Whichever lines include the word "classes", copy them as they appear in the data.

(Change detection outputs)
***

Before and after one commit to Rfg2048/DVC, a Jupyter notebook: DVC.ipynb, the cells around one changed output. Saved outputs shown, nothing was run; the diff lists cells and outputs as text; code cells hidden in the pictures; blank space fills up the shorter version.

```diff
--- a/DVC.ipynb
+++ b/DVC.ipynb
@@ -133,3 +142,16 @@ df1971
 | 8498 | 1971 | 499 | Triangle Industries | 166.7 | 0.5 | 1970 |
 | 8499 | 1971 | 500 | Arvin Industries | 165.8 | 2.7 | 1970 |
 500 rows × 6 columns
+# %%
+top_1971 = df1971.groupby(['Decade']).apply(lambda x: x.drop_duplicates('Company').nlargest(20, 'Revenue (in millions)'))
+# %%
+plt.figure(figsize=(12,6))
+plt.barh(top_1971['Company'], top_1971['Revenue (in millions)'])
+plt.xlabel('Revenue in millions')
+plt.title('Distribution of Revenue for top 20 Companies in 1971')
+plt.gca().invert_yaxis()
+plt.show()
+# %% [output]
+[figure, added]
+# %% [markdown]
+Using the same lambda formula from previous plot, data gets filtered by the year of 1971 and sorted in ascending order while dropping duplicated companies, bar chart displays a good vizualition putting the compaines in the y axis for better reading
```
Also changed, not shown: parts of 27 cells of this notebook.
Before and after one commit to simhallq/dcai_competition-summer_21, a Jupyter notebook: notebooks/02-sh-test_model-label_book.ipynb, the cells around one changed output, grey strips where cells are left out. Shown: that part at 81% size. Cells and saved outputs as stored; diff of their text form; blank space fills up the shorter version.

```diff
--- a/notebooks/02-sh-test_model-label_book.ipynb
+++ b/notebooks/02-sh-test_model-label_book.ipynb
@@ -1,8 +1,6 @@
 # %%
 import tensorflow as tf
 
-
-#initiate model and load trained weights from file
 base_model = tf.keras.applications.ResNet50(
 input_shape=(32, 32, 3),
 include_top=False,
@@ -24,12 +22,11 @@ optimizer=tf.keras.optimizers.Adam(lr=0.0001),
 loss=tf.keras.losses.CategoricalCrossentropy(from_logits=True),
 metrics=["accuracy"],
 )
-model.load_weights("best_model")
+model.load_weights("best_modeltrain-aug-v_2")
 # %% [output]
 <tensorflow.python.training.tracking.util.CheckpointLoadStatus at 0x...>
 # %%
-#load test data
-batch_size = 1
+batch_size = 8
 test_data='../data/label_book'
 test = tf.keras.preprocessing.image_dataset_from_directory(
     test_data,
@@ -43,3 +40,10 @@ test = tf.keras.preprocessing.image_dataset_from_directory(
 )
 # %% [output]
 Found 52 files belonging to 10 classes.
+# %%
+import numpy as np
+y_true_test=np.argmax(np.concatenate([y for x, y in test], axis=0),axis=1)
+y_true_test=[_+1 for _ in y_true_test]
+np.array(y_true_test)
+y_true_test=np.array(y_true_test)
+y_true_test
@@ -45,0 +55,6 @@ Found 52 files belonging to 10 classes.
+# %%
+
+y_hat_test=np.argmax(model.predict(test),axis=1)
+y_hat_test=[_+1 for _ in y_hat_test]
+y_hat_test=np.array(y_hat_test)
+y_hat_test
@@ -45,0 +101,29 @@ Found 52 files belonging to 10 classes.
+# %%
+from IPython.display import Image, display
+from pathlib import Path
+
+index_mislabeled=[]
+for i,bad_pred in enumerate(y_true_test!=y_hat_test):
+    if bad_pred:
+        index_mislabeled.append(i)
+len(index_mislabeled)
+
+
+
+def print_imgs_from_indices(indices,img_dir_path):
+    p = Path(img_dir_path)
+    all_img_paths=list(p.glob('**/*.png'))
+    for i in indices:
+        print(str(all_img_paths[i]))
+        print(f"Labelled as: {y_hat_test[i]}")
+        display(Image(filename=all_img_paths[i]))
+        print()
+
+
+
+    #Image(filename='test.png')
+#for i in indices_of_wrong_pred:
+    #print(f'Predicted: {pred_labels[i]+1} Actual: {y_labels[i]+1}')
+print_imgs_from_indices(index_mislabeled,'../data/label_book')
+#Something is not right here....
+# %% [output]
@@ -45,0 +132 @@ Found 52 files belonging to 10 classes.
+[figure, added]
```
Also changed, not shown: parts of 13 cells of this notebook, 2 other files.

***

*RESPONSE FOR THIS EXERCISE*.
 Found 52 files belonging to 10 classes.
@@ -45,0 +55,6 @@ Found 52 files belonging to 10 classes.
@@ -45,0 +101,29 @@ Found 52 files belonging to 10 classes.
@@ -45,0 +132 @@ Found 52 files belonging to 10 classes.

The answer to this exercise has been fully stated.